I must however confess that I never actually see these films. This bothers me, but then I realize that most people who buy books don’t read them either! And books cost much more than disks.
Recently I resolved to make a serious effort to see one film every Sunday morning. But when I faced the dilemma of which film to pick I decided to follow the alphabetical order.
But ‘A’ had too many films that you see all the time on TV: Anand, Amar Akbar Anthony, Abhimaan, Anari etc. So I jumped to B; B seemed to have names that were more unfamiliar and mysterious.
Here therefore are brief reviews of some of my recent B films:
I first picked Bandini — the last masterpiece created by Bimal Roy, and released early in 1963.
I absolutely loved it although it was also emotionally very challenging.
Nutan is in jail with a past; she has actually murdered someone.
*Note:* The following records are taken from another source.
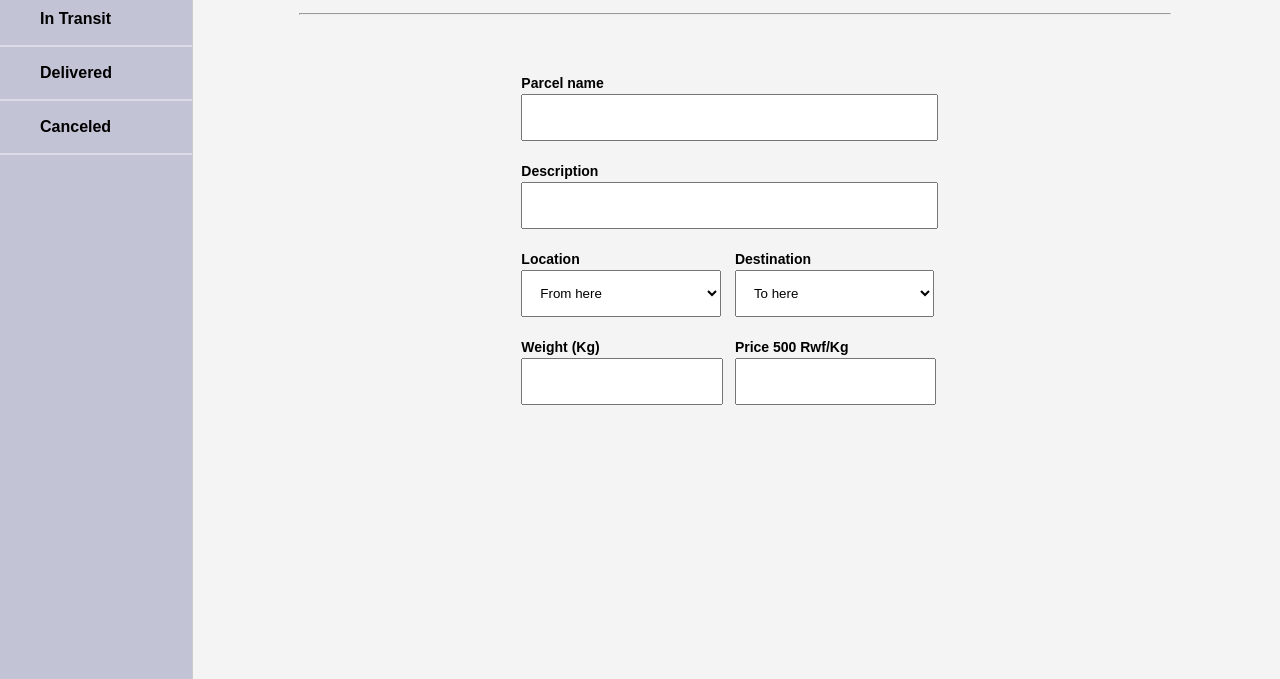
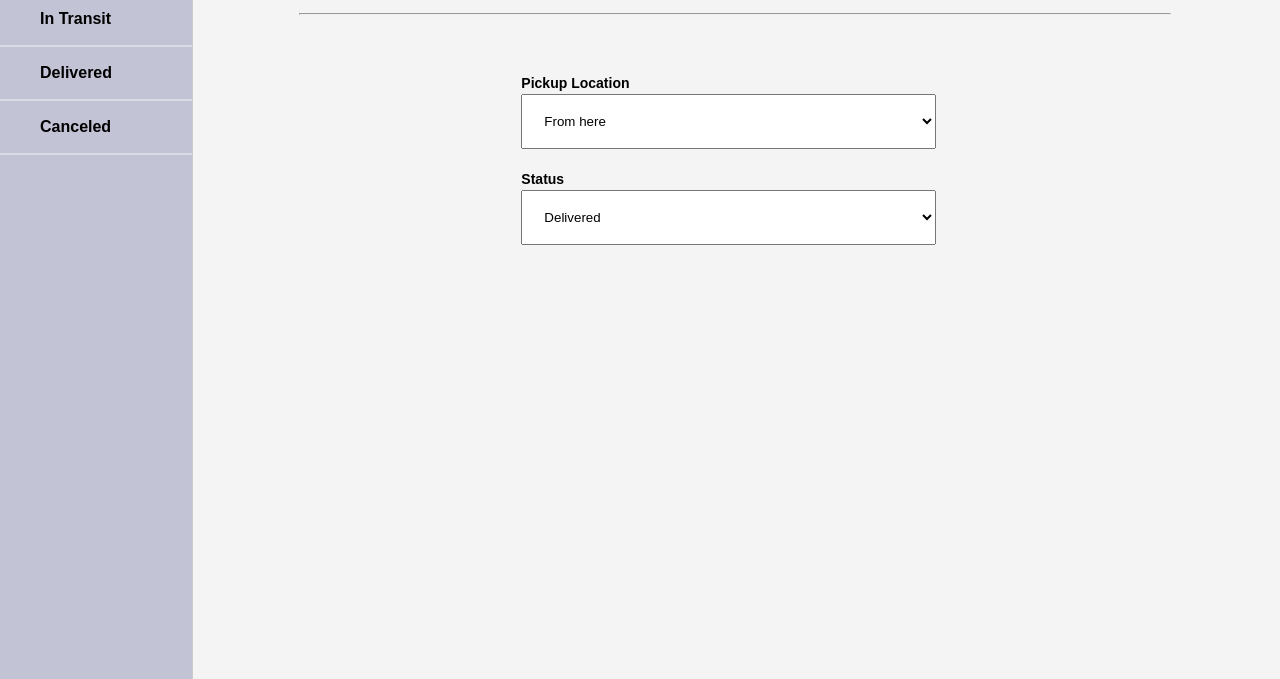
Before and after one commit to coolbeatz71/sendIT, a website: page UI/adminEditParcel.html in a window 1280 px wide. Shown: the part 121-800 px from the top of the page. Drawn offline with Linux system fonts and the light colour scheme.

Commit message:
Update adminEditParcel.html

```diff
--- a/UI/adminEditParcel.html
+++ b/UI/adminEditParcel.html
@@ -40,36 +40,17 @@
             <hr>
             <div class="form-container" id="create-parcel">
                 <form id="create-parcel-form">
-                    <!-- parcel name input -->
-                    <label>Parcel name</label>
-                    <input type="text" id="parcelName" name="parcelName">
-                    <!-- description input  -->
-                    <label>Description</label>
-                    <input type="text" id="desc" name="desc">
-                    <div class="inline-input">
-                        <!-- location input -->
-                        <label for="from">Location</label>
+                    <!-- pickup input -->
+                        <label for="from"> Pickup Location</label>
                         <select id="from">
                             <option>From here </option>
                         </select>
-                    </div>
-                    <div class="inline-input">
-                        <!-- destination input -->
-                        <label for="to">Destination</label>
-                        <select id="to">
-                            <option>To here </option>
-                        </select>
-                    </div>
-                    <div class="inline-input">
-                        <!-- parcel weight input -->
-                        <label for="weight">Weight (Kg)</label>
-                        <input type="number" id="weight" name="weight">
-                    </div>
-                    <div class="inline-input">
-                        <!-- parcel price input -->
-                        <label for="price">Price 500 Rwf/Kg</label>
-                        <input type="number" id="price" name="price">
-                    </div>
+                    <label>Status</label>
+                    <select id="status">
+                        <option>Delivered</option>
+                        <option>In status</option>
+                        <option>Cancelled</option>
+                    </select>
                 </form>
             </div>
         </div>
```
So when the young and incredibly handsome jail doctor Dharmendra proposes marriage to her, she refuses.
She had lost her heart to a freedom fighter — Ashok Kumar — who then apparently ditches her to marry a mad and obnoxious woman. It is this woman that Nutan poisons.
In the last scene, Nutan is released from jail and heading towards Dharmendra’s house to finally start a happy life. But on the way she meets an ailing (and probably dying) Ashok Kumar who tells her that he had sacrificed his love for her because, by marrying the other girl, the freedom movement would receive tremendous impetus.
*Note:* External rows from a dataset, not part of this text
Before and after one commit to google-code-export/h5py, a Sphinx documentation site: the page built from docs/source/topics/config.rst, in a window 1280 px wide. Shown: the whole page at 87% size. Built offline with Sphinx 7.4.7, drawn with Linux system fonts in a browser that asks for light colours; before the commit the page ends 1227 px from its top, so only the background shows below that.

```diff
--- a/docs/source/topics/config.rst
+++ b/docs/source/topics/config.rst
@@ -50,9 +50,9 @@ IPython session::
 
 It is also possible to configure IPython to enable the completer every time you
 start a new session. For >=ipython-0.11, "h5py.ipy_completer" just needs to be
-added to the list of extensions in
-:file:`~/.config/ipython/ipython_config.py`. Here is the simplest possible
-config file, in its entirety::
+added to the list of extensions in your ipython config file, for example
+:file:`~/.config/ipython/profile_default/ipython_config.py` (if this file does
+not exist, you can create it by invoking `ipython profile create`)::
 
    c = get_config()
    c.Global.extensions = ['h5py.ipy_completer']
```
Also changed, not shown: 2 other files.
Nutan knows what she must do: take care of Ashok Kumar till he dies.
Bin Badal Barsaat
I settled down just after 11 am on Sunday morning to see Bin Badal Barsaat. With Biswajit and Asha Parekh the going was tough. But it had an unusual story. An old family curse threatens to kill off Biswajit’s wife within the first year of marriage. Biswajit is scared, but Asha is fearless. They get married. During their first year they have many close shaves (chandeliers falling, car brakes failing, hypnotic trances, poisonous snakes etc.) but Asha survives.
How? Kaise? Because they avoid physical intimacy for one year! The evil spirit is mighty frustrated. It can’t kill Asha because she isn’t REALLY married.
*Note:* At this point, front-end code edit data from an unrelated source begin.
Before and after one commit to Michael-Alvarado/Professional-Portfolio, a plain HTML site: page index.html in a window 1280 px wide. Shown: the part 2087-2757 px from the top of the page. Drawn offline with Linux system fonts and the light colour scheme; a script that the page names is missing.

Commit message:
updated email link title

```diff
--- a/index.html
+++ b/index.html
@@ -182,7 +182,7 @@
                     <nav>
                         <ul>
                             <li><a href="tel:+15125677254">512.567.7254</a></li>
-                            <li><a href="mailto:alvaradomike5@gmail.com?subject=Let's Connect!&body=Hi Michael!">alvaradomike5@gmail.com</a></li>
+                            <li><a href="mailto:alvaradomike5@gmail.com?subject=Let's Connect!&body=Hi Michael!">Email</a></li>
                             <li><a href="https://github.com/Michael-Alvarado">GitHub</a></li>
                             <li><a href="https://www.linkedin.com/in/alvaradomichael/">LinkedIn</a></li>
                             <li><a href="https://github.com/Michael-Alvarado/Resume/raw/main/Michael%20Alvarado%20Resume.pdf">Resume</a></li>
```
I had seen this old Rishi Kapoor film ages ago. I remember it was also S D Burman’s last film, released after he died or just about then.
This film, directed by Pramod Chakravarty, is racy. I’m amazed at its technical quality given that it was released in 1975-76.
Rishi Kapoor is young, silent and thirsty for revenge. His baap (Shreeram Lagoo) has been bumped off by four smugglers: Ajit, Prem Chopra, Manmohan and Sujit Kumar and Rishi tracks them down in Las Vegas, New York, Paris and Madrid and finishes them off after much intrigue, drama and song. Other old favourites like Ashok Kumar and Madan Puri embellish the cast.
It was good to see Las Vegas and NY as it appeared some 40 years ago, especially after my recent visits to the US. The only horror is Shoma Anand as the heroine. The greater horror is that a lovely Reena Roy is only a supporting actress who is quickly bumped off by Ajit’s men.
I hate it when pretty girls are bumped off.
Bees Saal Baad
I picked Bees Saal Baad chiefly for Hemanta’s superb compositions: kahin deep jale kahin dil, sapne suhaane ladakpan ke, bekaraar karke hame, zaraa nazron se kehdon ji etc.
And because I knew it to be an Indian adaptation of Hound of the Baskervilles.
There was also the promise of seeing a young Waheeda Rehman.
But the film was a little disappointing. Much of the action happens in the dark. Biswajit, making his debut, is insipid, and the comedy track with Asit Sen goes nowhere.
Waheeda’s role isn’t sufficiently well-defined, and there’s a clear attempt to model her on the lines of Vyjayantimala in Madhumati — which fails.
When the film ended I realised that I would have been much better off only seeing the song sequences (actually only *hearing* them).